So, what about that whole idea of PaaS dying? Well, if you read my article closely, you will realize that I, nor anyone else I quoted was declaring PaaS a dying market. Instead, the argument made by 451 Research Group's Jay Lyman is that pure-play PaaS vendors could get squeezed out by IaaS and SaaS vendors.
First, some refresher background. The Platform as a Service market is typically thought of as a cloud-based application development layer meant to build applications for the cloud in the cloud. In that sense, many people think of the PaaS layer sitting in-between the IaaS layer underneath which provides infrastructure and the SaaS layer above, which serves applications. PaaS is about building and managing those applications that run on the infrastructure.
Many IaaS and SaaS vendors have rolled out PaaS-like features to their clouds. Salesforce.com, arguably the largest SaaS vendor, has Force.com and Heroku. Amazon Web Services has Elastic Beanstalk.
Lyman wrote a report noting that independent PaaS vendors likely will not be able to go it alone - they will need partnerships with IaaS and SaaS vendors. Hence, the model, at the time of pure-play PaaS vendors, was dying. And since that article came out, that's exactly what we're seen happening.
Examples of this include CloudBees announcing a partnership to run its PaaS on Verizon's IaaS cloud. Now, Verizon has backed that up with an investment as well. Cloud Foundry announced a partnership with IBM and Big Blue in turn announced BlueMix, which is a PaaS based on CF. Cloud Foundry also has a partnership with Verizon, which points to Verizon's desire to be a polyglot PaaS that gives developers a variety of choices for application development.

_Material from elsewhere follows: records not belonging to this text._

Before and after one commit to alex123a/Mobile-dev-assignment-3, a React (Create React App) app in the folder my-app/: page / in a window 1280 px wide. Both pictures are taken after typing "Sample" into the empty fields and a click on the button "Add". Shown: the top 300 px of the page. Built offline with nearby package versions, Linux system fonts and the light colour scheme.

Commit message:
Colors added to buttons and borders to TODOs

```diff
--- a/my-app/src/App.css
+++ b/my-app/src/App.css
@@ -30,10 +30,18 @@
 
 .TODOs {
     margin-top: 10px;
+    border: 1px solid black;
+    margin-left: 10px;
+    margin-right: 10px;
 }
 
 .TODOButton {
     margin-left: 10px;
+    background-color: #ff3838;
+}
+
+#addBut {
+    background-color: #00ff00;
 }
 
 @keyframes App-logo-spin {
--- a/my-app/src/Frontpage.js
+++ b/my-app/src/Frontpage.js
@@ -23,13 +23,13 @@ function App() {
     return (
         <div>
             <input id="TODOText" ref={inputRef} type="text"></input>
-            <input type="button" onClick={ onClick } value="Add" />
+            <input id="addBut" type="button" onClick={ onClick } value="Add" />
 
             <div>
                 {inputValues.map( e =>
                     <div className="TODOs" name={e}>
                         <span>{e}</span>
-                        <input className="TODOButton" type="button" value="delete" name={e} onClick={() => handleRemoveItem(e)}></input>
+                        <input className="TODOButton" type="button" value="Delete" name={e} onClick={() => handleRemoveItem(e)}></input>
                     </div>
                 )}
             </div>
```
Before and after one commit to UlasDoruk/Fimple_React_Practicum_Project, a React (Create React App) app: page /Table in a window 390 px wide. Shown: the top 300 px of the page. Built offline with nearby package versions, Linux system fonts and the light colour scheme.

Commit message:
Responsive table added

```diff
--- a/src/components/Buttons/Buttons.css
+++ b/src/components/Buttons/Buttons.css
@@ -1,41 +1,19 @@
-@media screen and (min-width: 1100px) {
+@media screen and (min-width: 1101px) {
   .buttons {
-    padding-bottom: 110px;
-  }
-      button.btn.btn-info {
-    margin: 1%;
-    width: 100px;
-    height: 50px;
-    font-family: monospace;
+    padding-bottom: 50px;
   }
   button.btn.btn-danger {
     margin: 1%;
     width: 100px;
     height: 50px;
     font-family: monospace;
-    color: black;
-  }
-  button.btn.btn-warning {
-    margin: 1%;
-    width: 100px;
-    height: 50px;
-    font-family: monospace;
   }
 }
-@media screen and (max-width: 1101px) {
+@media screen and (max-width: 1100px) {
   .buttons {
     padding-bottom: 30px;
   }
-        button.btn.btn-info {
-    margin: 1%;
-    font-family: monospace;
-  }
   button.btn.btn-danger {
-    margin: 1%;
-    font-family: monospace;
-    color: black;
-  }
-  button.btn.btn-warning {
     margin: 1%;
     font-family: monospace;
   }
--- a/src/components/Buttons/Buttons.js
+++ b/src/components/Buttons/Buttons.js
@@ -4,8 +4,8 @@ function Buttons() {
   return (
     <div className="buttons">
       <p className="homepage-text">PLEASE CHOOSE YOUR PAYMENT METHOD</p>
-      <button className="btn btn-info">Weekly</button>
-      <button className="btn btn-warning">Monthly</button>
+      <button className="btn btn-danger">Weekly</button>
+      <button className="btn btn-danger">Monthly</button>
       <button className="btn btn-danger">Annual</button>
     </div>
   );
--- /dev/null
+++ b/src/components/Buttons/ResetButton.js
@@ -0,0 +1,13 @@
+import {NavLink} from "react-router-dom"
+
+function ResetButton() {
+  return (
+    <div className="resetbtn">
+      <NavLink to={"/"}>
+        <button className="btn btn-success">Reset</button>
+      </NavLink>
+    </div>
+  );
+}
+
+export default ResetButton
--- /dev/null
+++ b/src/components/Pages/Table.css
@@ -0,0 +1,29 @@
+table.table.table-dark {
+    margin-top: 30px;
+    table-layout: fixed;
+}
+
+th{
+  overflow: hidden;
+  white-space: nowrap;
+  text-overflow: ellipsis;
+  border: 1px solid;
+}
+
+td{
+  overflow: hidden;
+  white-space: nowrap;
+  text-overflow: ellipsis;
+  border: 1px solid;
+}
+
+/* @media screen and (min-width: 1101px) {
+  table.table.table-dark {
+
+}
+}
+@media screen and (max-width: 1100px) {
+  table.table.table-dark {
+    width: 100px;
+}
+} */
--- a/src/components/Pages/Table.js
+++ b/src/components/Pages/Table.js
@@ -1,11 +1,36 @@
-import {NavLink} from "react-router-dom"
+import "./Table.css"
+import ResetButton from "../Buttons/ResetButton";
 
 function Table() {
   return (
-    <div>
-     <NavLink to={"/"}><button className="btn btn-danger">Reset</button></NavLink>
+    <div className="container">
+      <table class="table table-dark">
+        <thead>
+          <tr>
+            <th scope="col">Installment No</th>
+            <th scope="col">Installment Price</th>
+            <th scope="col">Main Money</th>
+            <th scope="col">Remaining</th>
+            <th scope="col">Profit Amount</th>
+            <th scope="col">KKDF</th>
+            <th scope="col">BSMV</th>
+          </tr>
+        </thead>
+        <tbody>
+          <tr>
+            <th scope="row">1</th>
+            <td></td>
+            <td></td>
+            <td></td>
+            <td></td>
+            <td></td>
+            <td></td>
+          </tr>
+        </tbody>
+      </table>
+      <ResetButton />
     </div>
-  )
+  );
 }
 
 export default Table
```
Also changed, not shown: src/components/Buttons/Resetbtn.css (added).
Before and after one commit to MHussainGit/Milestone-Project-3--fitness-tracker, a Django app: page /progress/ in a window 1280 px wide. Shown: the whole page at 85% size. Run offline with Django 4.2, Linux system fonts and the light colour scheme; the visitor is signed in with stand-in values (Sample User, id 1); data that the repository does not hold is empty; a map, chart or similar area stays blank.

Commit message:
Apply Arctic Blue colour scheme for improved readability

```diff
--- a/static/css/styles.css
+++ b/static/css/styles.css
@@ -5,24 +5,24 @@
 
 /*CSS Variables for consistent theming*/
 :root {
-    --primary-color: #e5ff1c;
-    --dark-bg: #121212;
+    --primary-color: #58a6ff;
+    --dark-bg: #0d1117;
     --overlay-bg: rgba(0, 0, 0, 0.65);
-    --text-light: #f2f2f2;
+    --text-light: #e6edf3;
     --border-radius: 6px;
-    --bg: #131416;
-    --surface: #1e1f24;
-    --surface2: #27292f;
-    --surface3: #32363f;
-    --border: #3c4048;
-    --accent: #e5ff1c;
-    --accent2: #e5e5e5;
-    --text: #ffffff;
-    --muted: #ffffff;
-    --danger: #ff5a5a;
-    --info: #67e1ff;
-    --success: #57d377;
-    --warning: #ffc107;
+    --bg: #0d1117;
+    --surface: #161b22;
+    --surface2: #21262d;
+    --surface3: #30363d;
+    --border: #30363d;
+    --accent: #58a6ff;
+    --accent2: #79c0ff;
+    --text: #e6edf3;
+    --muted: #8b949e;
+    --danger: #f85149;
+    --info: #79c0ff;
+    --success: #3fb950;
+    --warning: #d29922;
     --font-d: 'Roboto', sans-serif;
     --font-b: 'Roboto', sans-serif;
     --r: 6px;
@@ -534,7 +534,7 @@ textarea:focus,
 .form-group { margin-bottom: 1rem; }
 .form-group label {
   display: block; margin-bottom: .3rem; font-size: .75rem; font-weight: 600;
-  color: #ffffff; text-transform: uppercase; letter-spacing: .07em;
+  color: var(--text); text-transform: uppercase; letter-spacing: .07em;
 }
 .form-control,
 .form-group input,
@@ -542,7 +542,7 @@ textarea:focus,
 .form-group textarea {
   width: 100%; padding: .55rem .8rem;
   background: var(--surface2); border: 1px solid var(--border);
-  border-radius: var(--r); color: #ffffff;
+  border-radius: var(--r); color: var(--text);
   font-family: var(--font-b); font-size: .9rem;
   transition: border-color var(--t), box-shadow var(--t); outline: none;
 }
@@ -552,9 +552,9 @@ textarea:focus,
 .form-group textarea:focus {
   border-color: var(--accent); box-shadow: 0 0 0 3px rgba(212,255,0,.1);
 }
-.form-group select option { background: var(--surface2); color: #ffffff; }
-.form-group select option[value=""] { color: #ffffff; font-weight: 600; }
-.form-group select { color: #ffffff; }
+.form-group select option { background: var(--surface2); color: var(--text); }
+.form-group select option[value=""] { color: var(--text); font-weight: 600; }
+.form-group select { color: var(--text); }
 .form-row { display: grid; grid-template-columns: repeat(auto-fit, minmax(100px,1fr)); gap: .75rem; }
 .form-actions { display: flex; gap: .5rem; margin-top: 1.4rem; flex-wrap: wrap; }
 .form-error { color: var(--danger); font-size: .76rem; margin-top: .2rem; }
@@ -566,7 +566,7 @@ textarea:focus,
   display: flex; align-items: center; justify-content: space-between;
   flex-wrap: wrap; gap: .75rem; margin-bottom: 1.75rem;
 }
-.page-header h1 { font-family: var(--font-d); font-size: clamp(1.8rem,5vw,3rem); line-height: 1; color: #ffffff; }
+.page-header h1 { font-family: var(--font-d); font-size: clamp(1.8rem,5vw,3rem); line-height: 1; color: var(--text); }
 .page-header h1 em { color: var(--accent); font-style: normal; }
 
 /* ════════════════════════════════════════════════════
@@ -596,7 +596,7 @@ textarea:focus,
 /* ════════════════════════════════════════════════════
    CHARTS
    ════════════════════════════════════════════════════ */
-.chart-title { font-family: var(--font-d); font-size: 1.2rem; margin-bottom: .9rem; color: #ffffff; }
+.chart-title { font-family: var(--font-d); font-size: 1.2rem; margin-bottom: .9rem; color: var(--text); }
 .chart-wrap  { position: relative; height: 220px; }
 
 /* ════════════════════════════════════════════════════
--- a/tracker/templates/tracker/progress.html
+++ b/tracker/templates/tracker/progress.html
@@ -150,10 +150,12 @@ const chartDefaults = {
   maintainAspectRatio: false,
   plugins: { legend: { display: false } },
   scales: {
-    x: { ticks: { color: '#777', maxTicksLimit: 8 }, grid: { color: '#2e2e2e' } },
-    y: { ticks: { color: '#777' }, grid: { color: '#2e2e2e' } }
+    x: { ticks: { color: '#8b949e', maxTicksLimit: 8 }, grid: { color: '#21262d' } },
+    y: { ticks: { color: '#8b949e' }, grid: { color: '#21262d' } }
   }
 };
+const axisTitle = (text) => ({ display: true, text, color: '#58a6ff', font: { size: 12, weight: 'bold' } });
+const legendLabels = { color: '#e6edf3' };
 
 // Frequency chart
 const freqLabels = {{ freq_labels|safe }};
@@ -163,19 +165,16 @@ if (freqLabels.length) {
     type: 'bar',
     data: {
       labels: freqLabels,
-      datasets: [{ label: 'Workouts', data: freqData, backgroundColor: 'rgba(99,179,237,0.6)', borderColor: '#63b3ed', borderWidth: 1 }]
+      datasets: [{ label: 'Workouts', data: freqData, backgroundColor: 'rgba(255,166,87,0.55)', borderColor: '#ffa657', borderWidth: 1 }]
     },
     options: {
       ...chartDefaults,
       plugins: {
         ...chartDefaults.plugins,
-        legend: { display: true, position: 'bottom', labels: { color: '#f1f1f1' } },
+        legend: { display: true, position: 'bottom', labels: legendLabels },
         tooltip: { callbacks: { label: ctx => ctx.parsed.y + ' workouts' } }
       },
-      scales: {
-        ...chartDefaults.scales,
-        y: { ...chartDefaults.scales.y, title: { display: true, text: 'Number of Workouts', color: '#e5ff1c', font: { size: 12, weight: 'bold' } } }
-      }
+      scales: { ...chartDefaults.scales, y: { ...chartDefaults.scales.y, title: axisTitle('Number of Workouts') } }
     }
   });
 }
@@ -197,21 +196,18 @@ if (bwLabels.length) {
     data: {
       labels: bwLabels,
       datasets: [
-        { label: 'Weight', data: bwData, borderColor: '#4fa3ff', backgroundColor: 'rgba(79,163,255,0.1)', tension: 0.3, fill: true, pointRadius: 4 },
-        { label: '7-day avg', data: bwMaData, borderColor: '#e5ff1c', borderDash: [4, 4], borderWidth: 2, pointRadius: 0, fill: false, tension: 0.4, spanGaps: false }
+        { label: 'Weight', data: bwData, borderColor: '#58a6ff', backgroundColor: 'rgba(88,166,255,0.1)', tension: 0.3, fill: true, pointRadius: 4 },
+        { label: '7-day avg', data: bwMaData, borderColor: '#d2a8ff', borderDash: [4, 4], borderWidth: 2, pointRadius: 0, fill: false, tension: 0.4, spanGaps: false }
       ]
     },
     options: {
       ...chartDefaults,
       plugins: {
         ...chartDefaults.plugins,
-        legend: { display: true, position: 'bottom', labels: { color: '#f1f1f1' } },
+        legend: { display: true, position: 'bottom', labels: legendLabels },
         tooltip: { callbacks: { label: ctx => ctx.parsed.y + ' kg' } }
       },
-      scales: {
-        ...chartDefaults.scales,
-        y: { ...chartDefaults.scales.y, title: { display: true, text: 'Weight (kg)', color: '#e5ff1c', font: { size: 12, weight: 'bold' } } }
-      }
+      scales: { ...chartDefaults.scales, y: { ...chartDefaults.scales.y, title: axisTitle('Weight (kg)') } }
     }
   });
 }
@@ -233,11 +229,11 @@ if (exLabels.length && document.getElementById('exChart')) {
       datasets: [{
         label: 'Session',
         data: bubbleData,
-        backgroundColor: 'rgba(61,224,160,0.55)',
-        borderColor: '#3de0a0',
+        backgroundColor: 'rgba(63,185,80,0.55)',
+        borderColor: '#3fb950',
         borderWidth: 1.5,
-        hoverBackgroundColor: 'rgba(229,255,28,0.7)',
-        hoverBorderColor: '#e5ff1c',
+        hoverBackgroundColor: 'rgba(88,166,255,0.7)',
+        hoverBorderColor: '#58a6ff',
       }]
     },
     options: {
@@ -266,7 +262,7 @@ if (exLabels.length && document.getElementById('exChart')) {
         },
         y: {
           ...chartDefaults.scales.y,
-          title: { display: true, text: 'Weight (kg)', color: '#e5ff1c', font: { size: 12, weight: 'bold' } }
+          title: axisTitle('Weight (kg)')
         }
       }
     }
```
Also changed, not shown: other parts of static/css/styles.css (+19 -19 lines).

PaaS is not dying. The way PaaS is being delivered is changing though. Many signs point to PaaS being a strong industry: Enterprises need a way to build applications for the cloud in the cloud. The point of my previous article is that the way PaaS is consumed by businesses will likely not be through pure-play PaaS providers. As evidence by announcements over the past couple of weeks, instead, PaaS vendors will partner with IaaS and SaaS providers to offer their application development services that run on the partner's IaaS or SaaS.
Long live PaaS.